Shakir, who is a U.S. citizen, had his residency permit revoked by Interior Minister Arye Dery last May for what the minister deemed “his activity against Israel.” Dery made the decision after the Strategic Affairs Ministry issued a directive stating that Shaker “frequently retweets and shares content on BDS against Israel,” a reference to the boycott, divestment and sanctions movement against Israel.

The district court stayed Shakir’s deportation to enable him to file an appeal to the Supreme Court.

According to Shakir, who has a J.D. in law from Stanford University in California, the action against him is part of wider effort by the Israeli government to harass Human Rights Watch and human rights activists in general. An initial decision to deport him was made about six months ago, but he has remained in Israel since then.

None of the evidence gathered includes information that suggests Shakir was active in the BDS movement.

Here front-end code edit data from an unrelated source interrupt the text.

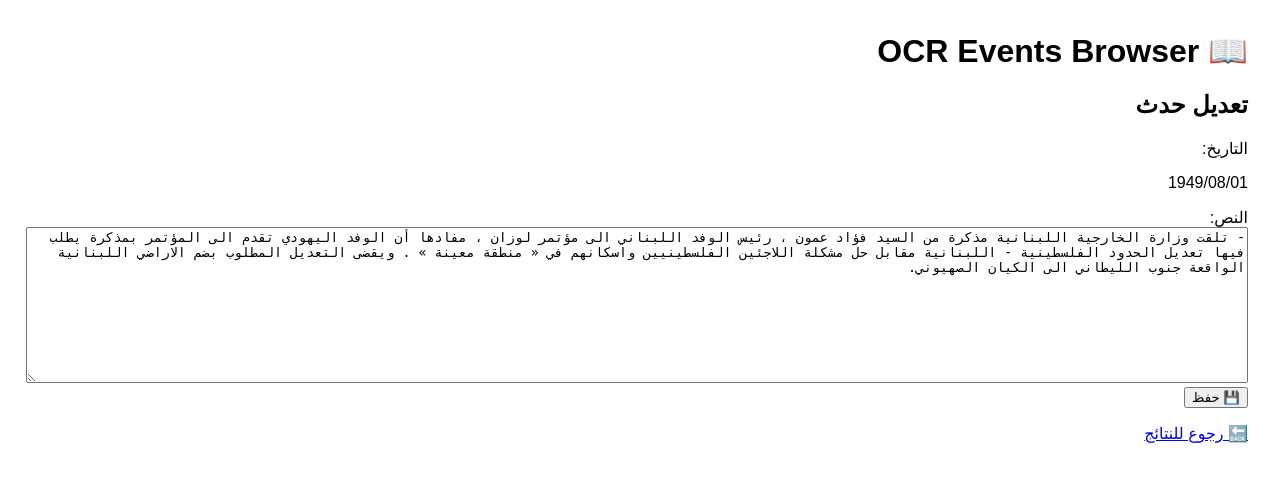
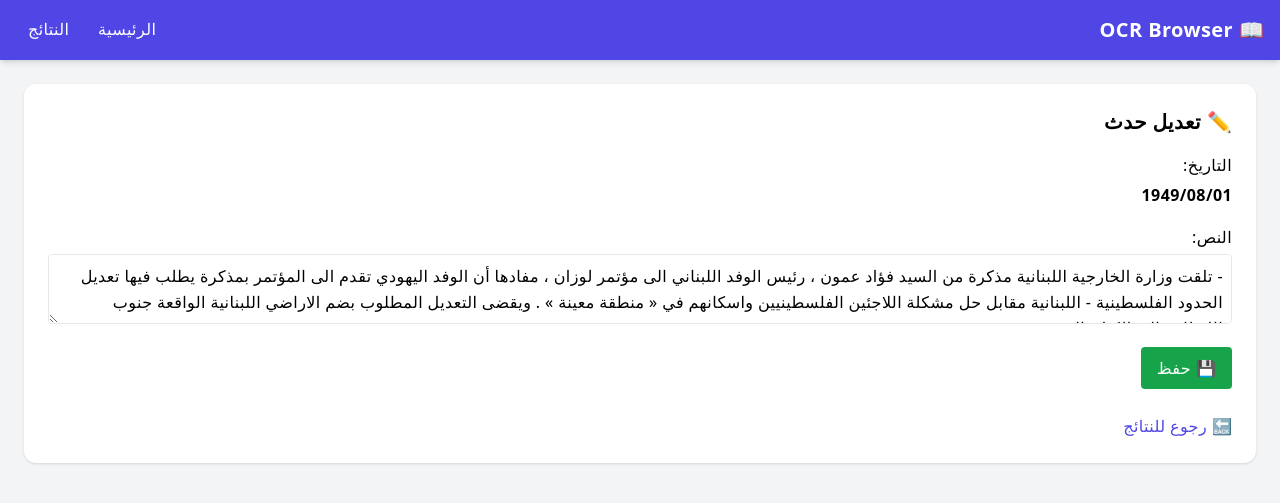
Before and after one commit to HassanMSh/arabic-chrono-dots-ocr, a FastAPI app: page /edit/31 in a window 1280 px wide. Shown: the top 503 px of the page. Run offline with FastAPI, Linux system fonts and the light colour scheme; data comes from the database, SQL or seed files in the repository; parts of the project's set-up code (start-up, migrations or seed data) failed here and were passed over; some libraries are stand-ins or nearby versions.

Commit message:
feat: ui enhancements

```diff
--- a/app/main.py
+++ b/app/main.py
@@ -1,12 +1,12 @@
 from fastapi import FastAPI
-from model.dots_ocr_4b import ocr_app
+# from model.dots_ocr_4b import ocr_app
 from app.ui import ui as ui_app  # make sure in ui.py you named it `ui = FastAPI()`
 
 # This is the FastAPI instance uvicorn will look for
 app = FastAPI()
 
 # # Mount the OCR API at /api
-app.mount("/api", ocr_app)
+# app.mount("/api", ocr_app)
 
 # Mount the UI at /
 app.mount("/", ui_app)
--- a/app/templates/base.html
+++ b/app/templates/base.html
@@ -3,14 +3,25 @@
 <head>
   <meta charset="UTF-8">
   <title>OCR Events</title>
-  <style>
-    body { font-family: sans-serif; margin: 2rem; }
-    .event { border: 1px solid #ddd; padding: 1rem; margin-bottom: 1rem; }
-    textarea { width: 100%; height: 150px; }
-  </style>
+  <script src="https://cdn.tailwindcss.com"></script>
 </head>
-<body>
-  <h1>📖 OCR Events Browser</h1>
-  {% block content %}{% endblock %}
+<body class="bg-gray-100 font-sans leading-relaxed tracking-wide">
+
+  <!-- Navbar -->
+  <nav class="bg-indigo-600 p-4 text-white shadow-md">
+    <div class="container mx-auto flex justify-between">
+      <a href="/" class="font-bold text-xl">📖 OCR Browser</a>
+      <div>
+        <a href="/" class="px-3 hover:underline">الرئيسية</a>
+        <a href="/results" class="px-3 hover:underline">النتائج</a>
+      </div>
+    </div>
+  </nav>
+
+  <!-- Main content -->
+  <main class="container mx-auto p-6">
+    {% block content %}{% endblock %}
+  </main>
+
 </body>
 </html>
--- a/app/templates/edit.html
+++ b/app/templates/edit.html
@@ -1,12 +1,23 @@
 {% extends "base.html" %}
 {% block content %}
-  <h2>تعديل حدث</h2>
-  <form action="/edit/{{ event.id }}" method="post">
-    <label>التاريخ:</label>
-    <p>{{ event.date }}</p>
-    <label>النص:</label>
-    <textarea name="new_text">{{ event.text }}</textarea>
-    <button type="submit">💾 حفظ</button>
+<div class="bg-white rounded-xl shadow p-6">
+  <h2 class="text-xl font-semibold mb-4">✏️ تعديل حدث</h2>
+  <form action="/edit/{{ event.id }}" method="post" class="space-y-4">
+    <div>
+      <label class="block mb-1">التاريخ:</label>
+      <p class="font-bold">{{ event.date }}</p>
+    </div>
+    <div>
+      <label class="block mb-1">النص:</label>
+      <textarea name="new_text"
+                class="w-full border rounded p-2 focus:outline-none focus:ring focus:ring-indigo-300">{{ event.text }}</textarea>
+    </div>
+    <button type="submit"
+            class="bg-green-600 text-white px-4 py-2 rounded hover:bg-green-700">
+      💾 حفظ
+    </button>
   </form>
-  <p><a href="/results?from_date={{ event.date }}&to_date={{ event.date }}">🔙 رجوع للنتائج</a></p>
+  <p class="mt-6"><a href="/results?from_date={{ event.date }}&to_date={{ event.date }}"
+                    class="text-indigo-600 hover:underline">🔙 رجوع للنتائج</a></p>
+</div>
 {% endblock %}
```
Also changed, not shown: app/templates/index.html (+18 -6 lines), app/templates/results.html (+17 -10 lines).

"We urge Israel to reverse the order, to allow Mr. Shakir and Human Rights Watch to continue unimpeded with human rights advocacy, and to fully respect its human rights obligations in its relationships with Palestinian, Israeli and international human rights organizations," the experts concluded in their statement.